Getting Personal | Q&A With A Lead Trade Show Exhibit Designer

by May 31, 2016

We here at Marketing Genome feel that potential exhibitors should not only have a business relationship with our designers but also a personal one. This process includes everything from becoming familiar with our designers designs to what gets them out of bed in the morning (besides good coffee).


We invite you to take a long gander inside the head of Bryan Pecelli, a talented and seasoned lead designer here at Marketing Genome. Enjoy!

What was the hardest project you’ve ever been faced with and why? How did you get past it? 

“I can’t say that one specific trade show project stands out”. I would say that overall, the hardest part of a design is the marriage of functional spaces that allow it to operate efficiently- maximizing space, booth flow, creating a welcoming environment, etc. while delivering a product that stands out in a way that properly conveys the brand.


I can usually tell I’m designing properly if the functional needs such as meeting rooms and storage spaces blend into the overall structural footprint and act as design features as well.


“Experiences delivered” is thrown around by Marketing Genome a lot. How do you ingrain this in your designs?

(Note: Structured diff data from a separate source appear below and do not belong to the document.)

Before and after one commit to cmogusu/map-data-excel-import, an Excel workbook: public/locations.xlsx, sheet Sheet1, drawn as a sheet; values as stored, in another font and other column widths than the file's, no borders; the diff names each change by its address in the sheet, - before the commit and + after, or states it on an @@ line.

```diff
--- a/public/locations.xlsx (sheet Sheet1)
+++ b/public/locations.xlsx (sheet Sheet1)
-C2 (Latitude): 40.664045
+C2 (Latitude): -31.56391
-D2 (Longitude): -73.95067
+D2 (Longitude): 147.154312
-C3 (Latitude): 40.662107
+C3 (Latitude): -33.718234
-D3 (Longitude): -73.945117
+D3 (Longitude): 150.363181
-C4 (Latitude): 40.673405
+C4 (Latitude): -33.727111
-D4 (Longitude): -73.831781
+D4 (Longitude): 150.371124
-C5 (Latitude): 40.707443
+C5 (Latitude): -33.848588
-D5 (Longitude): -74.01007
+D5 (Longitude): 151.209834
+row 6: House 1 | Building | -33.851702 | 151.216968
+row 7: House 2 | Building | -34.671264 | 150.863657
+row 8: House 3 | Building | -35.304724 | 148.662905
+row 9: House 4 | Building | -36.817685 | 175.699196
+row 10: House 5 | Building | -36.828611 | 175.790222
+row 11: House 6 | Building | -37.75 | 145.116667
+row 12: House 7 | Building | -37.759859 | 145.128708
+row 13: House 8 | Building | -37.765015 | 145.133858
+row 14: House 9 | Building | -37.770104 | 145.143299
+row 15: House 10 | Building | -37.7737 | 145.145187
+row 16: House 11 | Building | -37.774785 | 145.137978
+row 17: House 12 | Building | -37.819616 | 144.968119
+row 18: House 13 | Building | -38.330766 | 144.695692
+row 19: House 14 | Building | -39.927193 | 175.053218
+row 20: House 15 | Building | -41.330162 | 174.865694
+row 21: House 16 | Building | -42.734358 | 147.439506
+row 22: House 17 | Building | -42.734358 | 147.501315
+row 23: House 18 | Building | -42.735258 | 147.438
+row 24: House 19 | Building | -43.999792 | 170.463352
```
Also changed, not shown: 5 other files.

It’s just that, every project we take ownership of then becomes our commitment to delivering an experience to our customers’ audience. It takes A LOT more than an attractive exhibit to produce a memorable experience- it’s a strategic approach that leaves a long lasting impression long after the initial visit.

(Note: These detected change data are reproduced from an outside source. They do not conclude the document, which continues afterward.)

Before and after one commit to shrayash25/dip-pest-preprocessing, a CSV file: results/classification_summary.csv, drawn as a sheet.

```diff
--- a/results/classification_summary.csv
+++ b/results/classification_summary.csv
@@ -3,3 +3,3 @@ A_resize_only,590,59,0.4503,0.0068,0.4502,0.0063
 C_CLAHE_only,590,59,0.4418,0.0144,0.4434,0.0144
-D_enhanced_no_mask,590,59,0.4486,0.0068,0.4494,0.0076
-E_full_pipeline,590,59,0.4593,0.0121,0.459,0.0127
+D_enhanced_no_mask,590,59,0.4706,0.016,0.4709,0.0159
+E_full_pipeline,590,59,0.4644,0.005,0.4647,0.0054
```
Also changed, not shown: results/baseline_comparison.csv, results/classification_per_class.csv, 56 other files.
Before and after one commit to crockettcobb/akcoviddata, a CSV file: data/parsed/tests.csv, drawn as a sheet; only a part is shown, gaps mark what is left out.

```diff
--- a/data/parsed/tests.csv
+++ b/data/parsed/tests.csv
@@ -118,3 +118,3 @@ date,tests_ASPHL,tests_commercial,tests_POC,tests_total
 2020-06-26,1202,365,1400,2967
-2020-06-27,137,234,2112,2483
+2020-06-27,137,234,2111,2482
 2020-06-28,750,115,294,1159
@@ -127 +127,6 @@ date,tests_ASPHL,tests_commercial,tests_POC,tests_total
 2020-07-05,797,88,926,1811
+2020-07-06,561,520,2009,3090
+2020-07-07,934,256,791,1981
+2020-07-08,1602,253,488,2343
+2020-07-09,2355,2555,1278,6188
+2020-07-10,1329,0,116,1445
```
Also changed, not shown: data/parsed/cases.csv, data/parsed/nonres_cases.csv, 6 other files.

We ingrain that through unique activations that engage at multiple touch points, from social integration, to cutting edge virtual technology and getting the attendee involved.

It’s about human interaction tying it back to the brand and making sure it stands out from what everyone else is doing.

What is your absolute favorite type of design, booth layout or “arrangement”? Why? 

This is a tough one, but my favorite designs are when customers are looking to push the envelope creatively and are not afraid to make a bold statement.

That’s truly what is best about being an exhibit designer, unlike a residential setting- where it needs to remain more traditional, your given the chance to physically represent an organization or brand and the personality that embodies it.

My favorite designs have a visual contrast, hero graphics that act as a focal point, varied textures, vibrant lighting, minimal clutter, and one unified and direct bold graphic statement.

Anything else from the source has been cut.